First of all, I’d like to thank Victor for gathering together such a distinguished group of Saabs United readers. It really is wonderful to have met you all today and especially in such beautiful surroundings. Your commitment* to keeping Saabs United’s statistics up there in the clouds has been outstanding πŸ™‚
Given that so many of you have been readers of the site at one time or another, there’s a fair chance that I’ve offended you at some stage. That’s because you were probably being a bastard πŸ™‚ but now the deal’s done it’s fist pumps, high fives and manly hugs all ’round.
But of course, we are all here to celebrate a deal that many of you, at many different stages, possibly thought may never happen. I can tell you that as an enthusiast, with the comforting blindness that comes with being a layman on these issues, I always maintained a belief that this day would come. You shook that belief more than once, but it remained.
For us in the enthusiast community, a life without the Saab company making cars is unimaginable. That’s the case most of the time, but especially over these last 15 months. To me, personally, it just never ever made sense that a company with such a rich heritage, a great workforce, great management and a stable of brand new vehicles waiting in the wings…… it just never made sense that such a company should close.
Mention has been made of the various campaigns and gatherings that took place in the Saab community, especially over the last few months. These gatherings were incredibly important for us as a gesture of support for the company, but they were also important because they generated attention that meant that a decision about Saab could not be made in the dark. This is what we wanted all along.
With due respect to our friends from GM who are here tonight, the notion that Saab would be closed at the behest of some guys in a far away land, and mainly due to an adverse finding in a spreadsheet, was beyond comprehension.
Saab deserve the chance to carve their own path. The road ahead is not without risk but I believe that the combination of Victor’s energy, entrepreneurial spirit along with Saab’s incredible management and workforce means that Saab have their own chance at being very very successful. To quote Bruce Dickinson and Iron Maiden, “if you’re gonna die, die with your boots on.”
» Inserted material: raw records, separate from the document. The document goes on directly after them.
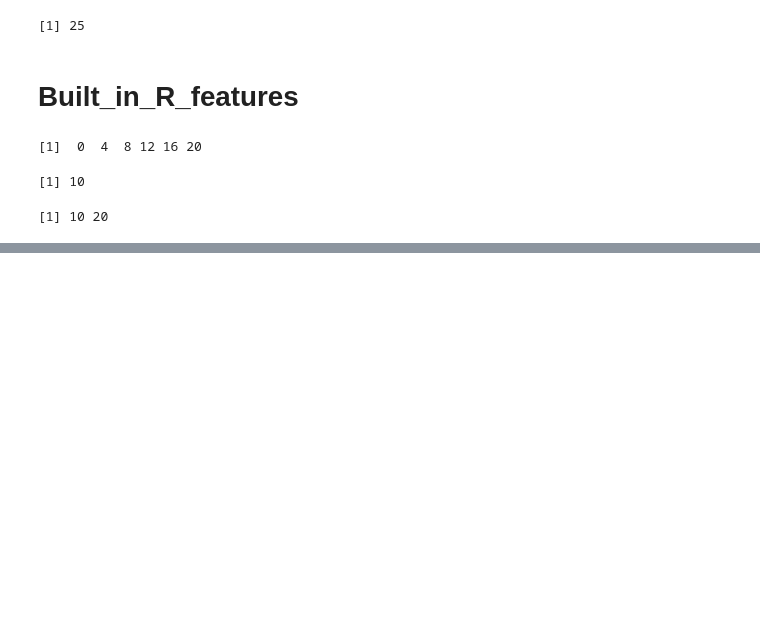
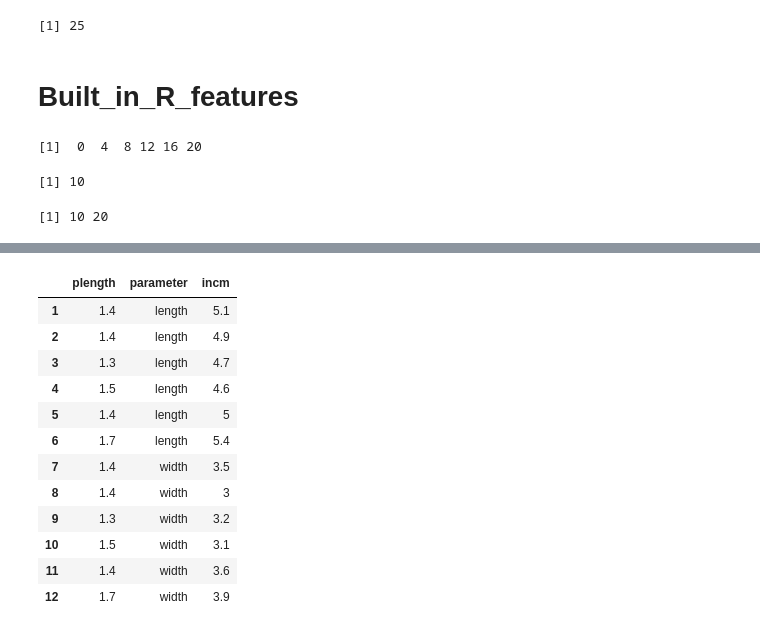
Before and after one commit to swainasish/learn, a Jupyter notebook: R_basic_udemy.ipynb, the cells around one changed output, grey strips where cells are left out. Drawn from its saved outputs; the diff is of its cells as text; code cells hidden in the pictures; blank space fills up the shorter version.

```diff
--- a/R_basic_udemy.ipynb
+++ b/R_basic_udemy.ipynb
@@ -192,0 +329,4 @@ c
+# %%
+df<- iris[1:6,1:3]
+colnames(df)<-c('length','width','plength')
+df
@@ -192,0 +341,18 @@ c
+# %%
+#gather-  convert the colname into row helps in comparative analysis
+df_gather<-tidyr::gather(df,parameter,incm,length,width)   #gather(data,new_colname_1,new_colname_2,columns)
+df_gather
+# %% [output]
+|  | plength | parameter | incm |
+| 1 | 1.4 | length | 5.1 |
+| 2 | 1.4 | length | 4.9 |
+| 3 | 1.3 | length | 4.7 |
+| 4 | 1.5 | length | 4.6 |
+| 5 | 1.4 | length | 5 |
+| 6 | 1.7 | length | 5.4 |
+| 7 | 1.4 | width | 3.5 |
+| 8 | 1.4 | width | 3 |
+| 9 | 1.3 | width | 3.2 |
+| 10 | 1.5 | width | 3.1 |
+| 11 | 1.4 | width | 3.6 |
+| 12 | 1.7 | width | 3.9 |
```
Also changed, not shown: parts of 23 cells of this notebook.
But that won’t happen, of course. Saab are ready and able to kick ass and I can’t wait to see that happen.
On behalf of the enthusiast community, I’d like to thank everyone here for the efforts you’ve made at bringing this affair to a successful resolution. You’ve done a great thing today. A great thing.
There are two people that I’d like to thank especially, however.
Victor Muller has inspired a great deal of confidence with his energy, intelligence, enthusiasm, rugged good looks (shall I keep going Victor, or will you offer me a job now?). His dedication to this task and his tenacity in seeing it through – pulling rabbits out of hats** on a daily basis – is one of the main reasons we’re all here tonight. To Victor, the enthusiast community says “Thankyou for saving our favourite company, and we are right behind you”.
And secondly, the debt owed by the entire Saab community to Jan-Ake Jonsson is beyond description. The day your workforce met you in the carpark of the factory in Trollhattan to thank you really did bring a tear to my eye, and I know I speak for a lot of people in saying that. Such dedication and admiration is incredibly rare – but it is 100% appropriate in this case. I’ve written it on the website a thousand times, but I’m pleased to stand here as a representative of the enthusiast community and say a very warm “Thankyou” to Jan-Ake Jonsson and his incredible management team, a few of whom are here tonight.
So thankyou all for your work, and for listening to me here tonight. I’m not sure as to whether or not I’ve gone over the previously mentioned 10 minute fantasy zone***, but if I have then I sincerely hope that it’s been personally rewarding for all of you.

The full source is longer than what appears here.